↓
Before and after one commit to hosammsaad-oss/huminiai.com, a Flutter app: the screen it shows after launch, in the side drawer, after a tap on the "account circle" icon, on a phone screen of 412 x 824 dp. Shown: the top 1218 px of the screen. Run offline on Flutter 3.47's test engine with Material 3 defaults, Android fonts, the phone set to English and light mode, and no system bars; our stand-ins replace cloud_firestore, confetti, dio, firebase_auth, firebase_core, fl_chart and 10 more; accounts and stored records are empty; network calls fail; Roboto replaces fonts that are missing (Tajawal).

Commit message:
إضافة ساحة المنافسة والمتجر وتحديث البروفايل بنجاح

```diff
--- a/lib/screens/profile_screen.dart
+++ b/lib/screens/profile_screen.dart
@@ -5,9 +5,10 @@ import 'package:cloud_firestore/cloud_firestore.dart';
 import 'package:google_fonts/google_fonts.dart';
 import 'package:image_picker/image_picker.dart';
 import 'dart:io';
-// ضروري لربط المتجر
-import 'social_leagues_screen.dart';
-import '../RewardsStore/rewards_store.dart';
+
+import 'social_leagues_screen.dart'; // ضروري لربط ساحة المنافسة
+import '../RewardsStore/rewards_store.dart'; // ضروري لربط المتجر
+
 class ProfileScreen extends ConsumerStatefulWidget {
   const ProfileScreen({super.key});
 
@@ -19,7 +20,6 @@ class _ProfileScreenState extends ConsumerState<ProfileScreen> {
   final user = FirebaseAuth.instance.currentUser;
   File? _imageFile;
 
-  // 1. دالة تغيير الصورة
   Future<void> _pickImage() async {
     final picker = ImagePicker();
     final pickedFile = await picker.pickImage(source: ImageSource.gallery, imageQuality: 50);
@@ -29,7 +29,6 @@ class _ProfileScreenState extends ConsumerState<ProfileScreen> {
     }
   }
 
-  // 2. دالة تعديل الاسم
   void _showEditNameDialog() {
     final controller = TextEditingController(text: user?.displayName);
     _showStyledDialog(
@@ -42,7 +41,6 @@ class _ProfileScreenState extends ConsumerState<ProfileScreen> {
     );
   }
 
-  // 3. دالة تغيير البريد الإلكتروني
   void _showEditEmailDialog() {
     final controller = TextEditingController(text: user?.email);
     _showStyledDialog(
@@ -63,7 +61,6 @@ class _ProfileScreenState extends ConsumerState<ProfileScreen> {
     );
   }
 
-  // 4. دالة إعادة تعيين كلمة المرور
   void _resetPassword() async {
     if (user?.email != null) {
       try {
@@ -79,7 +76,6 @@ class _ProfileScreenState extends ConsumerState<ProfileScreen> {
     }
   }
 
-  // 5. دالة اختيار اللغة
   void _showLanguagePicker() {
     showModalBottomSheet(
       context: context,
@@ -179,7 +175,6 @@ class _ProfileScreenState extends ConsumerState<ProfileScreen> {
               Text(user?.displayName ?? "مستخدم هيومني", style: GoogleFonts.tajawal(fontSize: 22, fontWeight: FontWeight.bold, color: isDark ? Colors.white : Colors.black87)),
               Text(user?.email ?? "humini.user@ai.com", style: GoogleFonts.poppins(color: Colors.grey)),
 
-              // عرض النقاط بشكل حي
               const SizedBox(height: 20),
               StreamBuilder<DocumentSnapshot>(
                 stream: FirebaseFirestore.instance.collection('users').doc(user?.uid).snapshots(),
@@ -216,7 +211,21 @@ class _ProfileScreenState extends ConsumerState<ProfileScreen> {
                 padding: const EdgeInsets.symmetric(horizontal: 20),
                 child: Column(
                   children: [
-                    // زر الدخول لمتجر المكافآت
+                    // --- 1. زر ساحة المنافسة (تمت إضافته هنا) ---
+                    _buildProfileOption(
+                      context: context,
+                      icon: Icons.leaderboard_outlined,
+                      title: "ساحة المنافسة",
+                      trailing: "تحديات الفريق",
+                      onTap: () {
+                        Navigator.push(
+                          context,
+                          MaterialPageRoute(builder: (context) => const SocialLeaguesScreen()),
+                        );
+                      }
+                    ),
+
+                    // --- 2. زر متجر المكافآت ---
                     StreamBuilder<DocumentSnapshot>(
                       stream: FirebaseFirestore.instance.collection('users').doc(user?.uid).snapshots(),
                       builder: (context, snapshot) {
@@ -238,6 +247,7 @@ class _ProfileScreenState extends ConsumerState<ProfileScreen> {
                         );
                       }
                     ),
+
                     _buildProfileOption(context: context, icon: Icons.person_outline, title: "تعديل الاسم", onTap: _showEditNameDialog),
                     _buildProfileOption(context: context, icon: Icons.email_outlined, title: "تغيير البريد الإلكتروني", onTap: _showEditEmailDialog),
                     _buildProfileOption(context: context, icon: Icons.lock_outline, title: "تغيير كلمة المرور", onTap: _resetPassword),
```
↑
◆ TASK ITEM
Copy every line in the listing above where the string "void" turns up.

◆ ANSWER
   Future<void> _pickImage() async {
   void _showEditNameDialog() {
   void _showEditEmailDialog() {
   void _resetPassword() async {
   void _showLanguagePicker() {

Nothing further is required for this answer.